No, the XO 3.0 isn't as thin as the original renders showed, and it's thicker than most tablets on the market, but it actually feels pretty light in hand. (OLPC doesn't have the exact specs just yet.) I can't say how kids would find it to use (I have bigger hands and longer fingers than the average five-year old), but hey, I don't hear many kids complaining about the iPad. It's easy to see how the design language from the original OLPC laptop carries through to the new tablet. The rubber back feels a lot like the rubber keyboard on the laptop, though the braille-like raised dots create for a different type of feel. I actually thought they were a bit too rough on my hands.

The bottom edge has a USB port, Micro USB port, headphone and mic jacks, and a power jack. That power jack will accept the tablet's regular AC adapter, but also other sorts of power sources, including a hand crank. As you will see in the video, I got a chance to test out the crank, and it does indeed start charging the tablet, though you have to crank hard and fast.

So, what's going on with the tablet's cover? OLPC will have two versions of the lid. The first is just a basic rubber cover. The second has a four-watt solar panel inside it and a battery. The unit I saw wasn't working, but if it did you would be able to leave it out in the sun, charge up the battery, and then attach it to the back of the tablet. Again, I wasn't able to see this in action, but the four screws along the side of the tablet will apparently support inductive charging. It sounds incredibly awesome and well-thought-out, but we'll see how much progress OLPC can make on that.

OLPC XO 3.0 hands-on pictures



OLPC will offer two display options: a regular 8-inch 1024 x 768 LCD and then an 8-inch PixelQi, outdoor readable version. OLPC only brought the LCD version to the show, and while it's no IPS panel, I thought the display was decently bright. The touchscreen was responsive, but the slow software clearly holds it back.

Software and performance

There will be an Android version of the tablet, but I got a look at the Linux version with OLPC's Sugar operating systems. There are two problems I see so far with the software. Firstly, it's slow. While the tablet does have only a Marvell Armada PXA618, 512MB of RAM, and 4GB of internal storage, I think it has more to do with the actual software not being ready.

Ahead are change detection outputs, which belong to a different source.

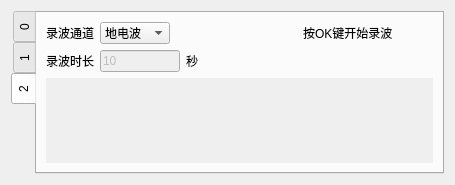
Before: the Qt Designer form Gui/MainMenu/Menu6/DebugSet/debugui.ui in rpdhunter/swbox, drawn with Qt 5.
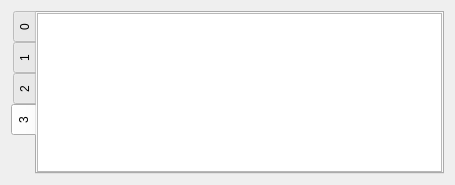
After: the same form once the commit is applied.

```diff
--- a/Gui/MainMenu/Menu6/DebugSet/debugui.ui
+++ b/Gui/MainMenu/Menu6/DebugSet/debugui.ui
@@ -23,7 +23,7 @@
       <enum>QTabWidget::Rounded</enum>
      </property>
      <property name="currentIndex">
-      <number>2</number>
+      <number>3</number>
      </property>
      <property name="elideMode">
       <enum>Qt::ElideRight</enum>
@@ -371,6 +371,44 @@
           </property>
          </widget>
         </widget>
+       </item>
+       <item>
+        <spacer name="verticalSpacer_3">
+         <property name="orientation">
+          <enum>Qt::Vertical</enum>
+         </property>
+         <property name="sizeHint" stdset="0">
+          <size>
+           <width>20</width>
+           <height>40</height>
+          </size>
+         </property>
+        </spacer>
+       </item>
+      </layout>
+     </widget>
+     <widget class="QWidget" name="tab">
+      <attribute name="title">
+       <string>3</string>
+      </attribute>
+      <layout class="QVBoxLayout" name="verticalLayout_3">
+       <property name="spacing">
+        <number>0</number>
+       </property>
+       <property name="leftMargin">
+        <number>0</number>
+       </property>
+       <property name="topMargin">
+        <number>0</number>
+       </property>
+       <property name="rightMargin">
+        <number>0</number>
+       </property>
+       <property name="bottomMargin">
+        <number>0</number>
+       </property>
+       <item>
+        <widget class="QListWidget" name="listWidget"/>
        </item>
       </layout>
      </widget>
```
Left out of the diff: 2 changed lines with no effect on the pictures.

The delay between tapping the browser icon and it opening was noticeable. The second problem is that the software doesn't seem to be optimized for touch. When I tried to scroll in the Wikipedia program, it highlighted text; I had to select the scroll bar to get to the bottom of the page. OLPC says it is working on this and that it does work in some applications. Speaking of applications, many of the apps for this tablet are built by countries that buy the tablets or laptops, so while there are native browser, camera, word processing programs, the others have to come from the open source community.


It's always hard to look at OLPC's products and make a snap judgement. They aren't meant for me, they're not even meant for my unborn children (I don't have any and I'm not pregnant). Still, what I'd say right now is that the hardware is as innovative as ever, and if they can really pull off the $100 price point, it will be the most well-built tablet under $200. However, OLPC has a ways to go on speeding up and optimizing the software. Or maybe, its decision to support Android will be more popular than it thinks.